ALAMEDA, CALIFORNIA — Today, First 5 Association of California and Children’s Data Network (CDN) launched a new tool to help service providers, policymakers, and government agencies more effectively support children and families and direct resources where they are needed most.
The California Strong Start Index, funded by the Heising-Simons Foundation, uses information collected at birth to understand the conditions under which California’s babies are born in any given neighborhood, county, or region. The index focuses on resources that promote resilience and shows wide variability in access to these resources among the half a million babies born in California each year.
“Every baby deserves a strong start, regardless of where they live,” said Moira Kenney, executive director of First 5 Association of California. “Using the Strong Start Index, we can understand in real time which neighborhoods need additional resources so we can ensure babies and young children get the services and informal supports they need during this critical time in their development.

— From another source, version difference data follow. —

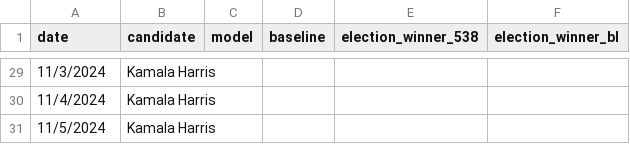
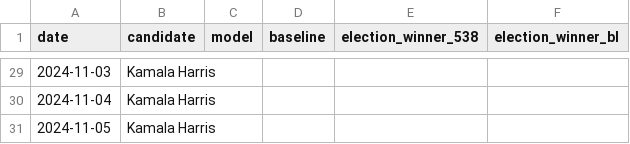
Before and after one commit to wh33les/2024ElectionForecast, a CSV file: previous.csv, drawn as a sheet; only a part is shown, gaps mark what is left out; the diff covers the shown part only.

```diff
--- a/previous.csv
+++ b/previous.csv
@@ -29,3 +29,3 @@ date,candidate,model,baseline,election_winner_538,election_winner_bl
-11/3/2024,Kamala Harris,,,,
-11/4/2024,Kamala Harris,,,,
-11/5/2024,Kamala Harris,,,,
+2024-11-03,Kamala Harris,,,,
+2024-11-04,Kamala Harris,,,,
+2024-11-05,Kamala Harris,,,,
```
Also changed, not shown: 4 added rows, 4 removed rows and 23 edited cells elsewhere in this file, df_cleaned.csv, 5 other files.
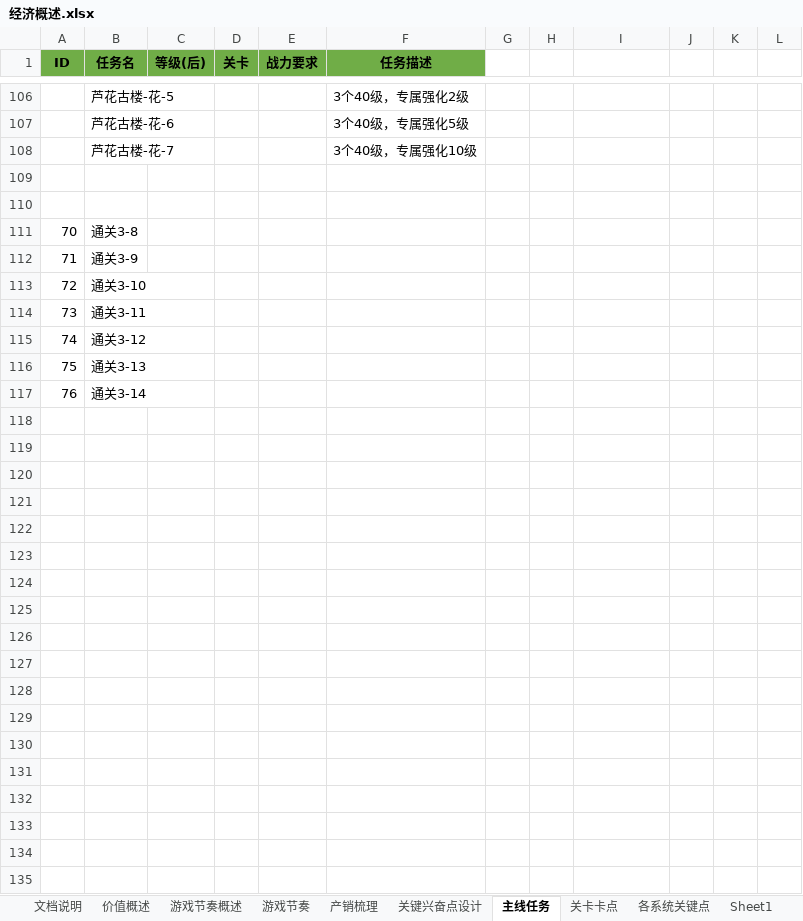
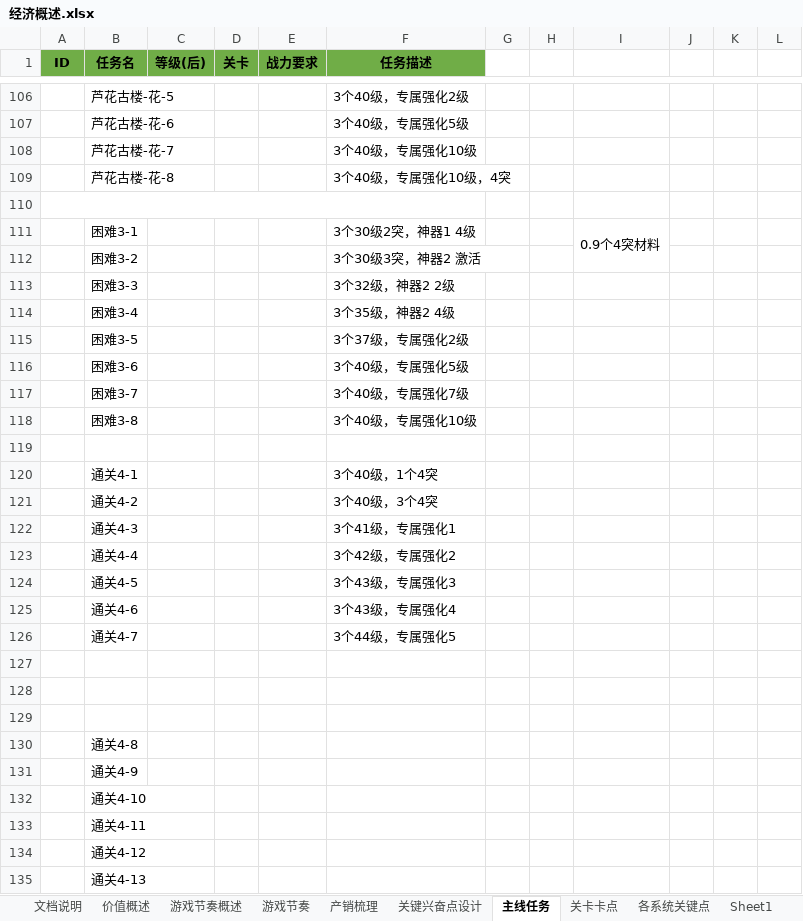
Before and after one commit to hataksumo/DesignerDoc, an Excel workbook: 策划案/镇魂街/经济概述.xlsx, sheet 主线任务, drawn as a sheet; only a part is shown, gaps mark what is left out; values as stored, in another font and other column widths than the file's, no borders; removed rows and columns are numbered as before the commit, all else as after; the diff covers the shown part only; the diff names each change by its address in the sheet, - before the commit and + after, or states it on an @@ line.

```diff
--- a/策划案/镇魂街/经济概述.xlsx (sheet 主线任务)
+++ b/策划案/镇魂街/经济概述.xlsx (sheet 主线任务)
+row 109:  | 芦花古楼-花-8 |  |  |  | 3个40级，专属强化10级，4突
+row 110: (empty)
+row 111:  | 困难3-1 |  |  |  | 3个30级2突，神器1 4级 |  |  | 0.9个4突材料
+row 112:  | 困难3-2 |  |  |  | 3个30级3突，神器2 激活
+row 113:  | 困难3-3 |  |  |  | 3个32级，神器2 2级
+row 114:  | 困难3-4 |  |  |  | 3个35级，神器2 4级
+row 115:  | 困难3-5 |  |  |  | 3个37级，专属强化2级
+row 116:  | 困难3-6 |  |  |  | 3个40级，专属强化5级
+row 117:  | 困难3-7 |  |  |  | 3个40级，专属强化7级
+row 118:  | 困难3-8 |  |  |  | 3个40级，专属强化10级
+row 119: (empty)
+row 120:  | 通关4-1 |  |  |  | 3个40级，1个4突
+row 121:  | 通关4-2 |  |  |  | 3个40级，3个4突
+row 122:  | 通关4-3 |  |  |  | 3个41级，专属强化1
+row 123:  | 通关4-4 |  |  |  | 3个42级，专属强化2
+row 124:  | 通关4-5 |  |  |  | 3个43级，专属强化3
+row 125:  | 通关4-6 |  |  |  | 3个43级，专属强化4
+row 126:  | 通关4-7 |  |  |  | 3个44级，专属强化5
-row 129: 70 | 通关3-8
+row 129: (empty)
-row 112: 71 | 通关3-9
-row 113: 72 | 通关3-10
-row 114: 73 | 通关3-11
-row 115: 74 | 通关3-12
-row 116: 75 | 通关3-13
-row 117: 76 | 通关3-14
+row 130:  | 通关4-8
+row 131:  | 通关4-9
+row 132:  | 通关4-10
+row 133:  | 通关4-11
+row 134:  | 通关4-12
+row 135:  | 通关4-13
```
Also changed, not shown: 3 added rows, 1 removed row, 12 edited cells and merged cells elsewhere in this sheet, 策划案/镇魂街/经济总表.xlsx.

Statewide, babies are born with an average of nine of the 12 Strong Start resources. In some neighborhoods, however, babies are born with an average of only six resources, while in others babies have 11 resources on average.
Resources come in the form of family, health, services and financial assets that are used to create a Strong Start score for every child. They include factors such as healthy birth weight, parental education level, and parents’ ability to afford and access health care. These factors are tied to good outcomes and resilience throughout a person’s lifespan.

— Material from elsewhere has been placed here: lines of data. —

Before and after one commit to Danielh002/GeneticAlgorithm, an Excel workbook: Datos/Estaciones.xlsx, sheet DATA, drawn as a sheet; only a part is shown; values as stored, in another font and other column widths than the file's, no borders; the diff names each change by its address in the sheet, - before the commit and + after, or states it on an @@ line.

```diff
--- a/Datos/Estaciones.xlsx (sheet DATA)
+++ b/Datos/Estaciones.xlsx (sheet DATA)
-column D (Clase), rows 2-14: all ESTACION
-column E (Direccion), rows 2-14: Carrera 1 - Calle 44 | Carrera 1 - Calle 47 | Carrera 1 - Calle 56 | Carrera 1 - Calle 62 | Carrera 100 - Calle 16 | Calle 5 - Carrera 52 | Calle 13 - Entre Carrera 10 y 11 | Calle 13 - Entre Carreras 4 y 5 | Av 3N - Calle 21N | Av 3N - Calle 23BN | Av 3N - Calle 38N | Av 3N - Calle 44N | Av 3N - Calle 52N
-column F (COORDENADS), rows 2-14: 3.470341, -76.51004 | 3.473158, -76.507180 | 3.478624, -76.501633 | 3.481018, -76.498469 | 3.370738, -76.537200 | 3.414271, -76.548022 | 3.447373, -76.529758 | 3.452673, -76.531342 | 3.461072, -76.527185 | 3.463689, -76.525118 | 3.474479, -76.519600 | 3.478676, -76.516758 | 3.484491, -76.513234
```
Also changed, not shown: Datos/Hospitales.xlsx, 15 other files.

Using the Strong Start Index, state and local policymakers can improve how services and supports for children and families are allocated in California — and ensure children are supported from a younger age. The index is unique in that it’s universal for every child; begins at birth with objective data; and takes a comprehensive, strengths-based approach.
The data allows California to understand the assets babies have at birth at a very local level by using Census tracts — a federal designation used to organize data at a more granular level than a city or county — as a proxy for neighborhoods. Viewing the data in this way highlights the discrepancies that exist across communities. For example, two babies born a few streets away from each other can have disparate Strong Start scores. With this information, local service providers can prioritize the interventions that are most needed in a given neighborhood and community.
“The Strong Start Index will help us target our home visiting programs more strategically,” said Angie Dillon-Shore, executive director of First 5 Sonoma County. “It will increase our confidence that we are serving the right neighborhoods, and help us understand gaps in services in a place-based way. Overall, the Strong Start Index will enhance our ability to reach moms and babies that will benefit most.”
Over time, the Strong Start Index can grow to include even more indicators for resilience and success.
“This is the first version. We hope that as California moves forward with greater data integration efforts, the index can evolve and grow to meet the state’s needs,” said Emily Putnam-Hornstein, director of the Children’s Data Network at the University of Southern California, and an associate professor at the USC Suzanne Dworak-Peck School of Social Work.
To learn more about The Strong Start Index, please visit strongstartindex.org.
First 5 Association of California
First 5 Association is a nonprofit membership organization that advocates for and works with the state’s 58 First 5 county commissions to build strong, effective and sustainable systems serving California’s youngest children and their families.
Children’s Data Network
Based at the Suzanne Dworak-Peck School of Social Work at the University of Southern California, the Children’s Data Network is a data and research collaborative focused on the linkage and analysis of administrative records in service of improving the health, safety and well-being of children.
The Heising-Simons Foundation
The Heising-Simons Foundation is a family foundation based in Los Altos, California. The Foundation works with its many partners to advance sustainable solutions in climate and clean energy, enable groundbreaking research in science, enhance the education of our youngest learners and support human rights for all people.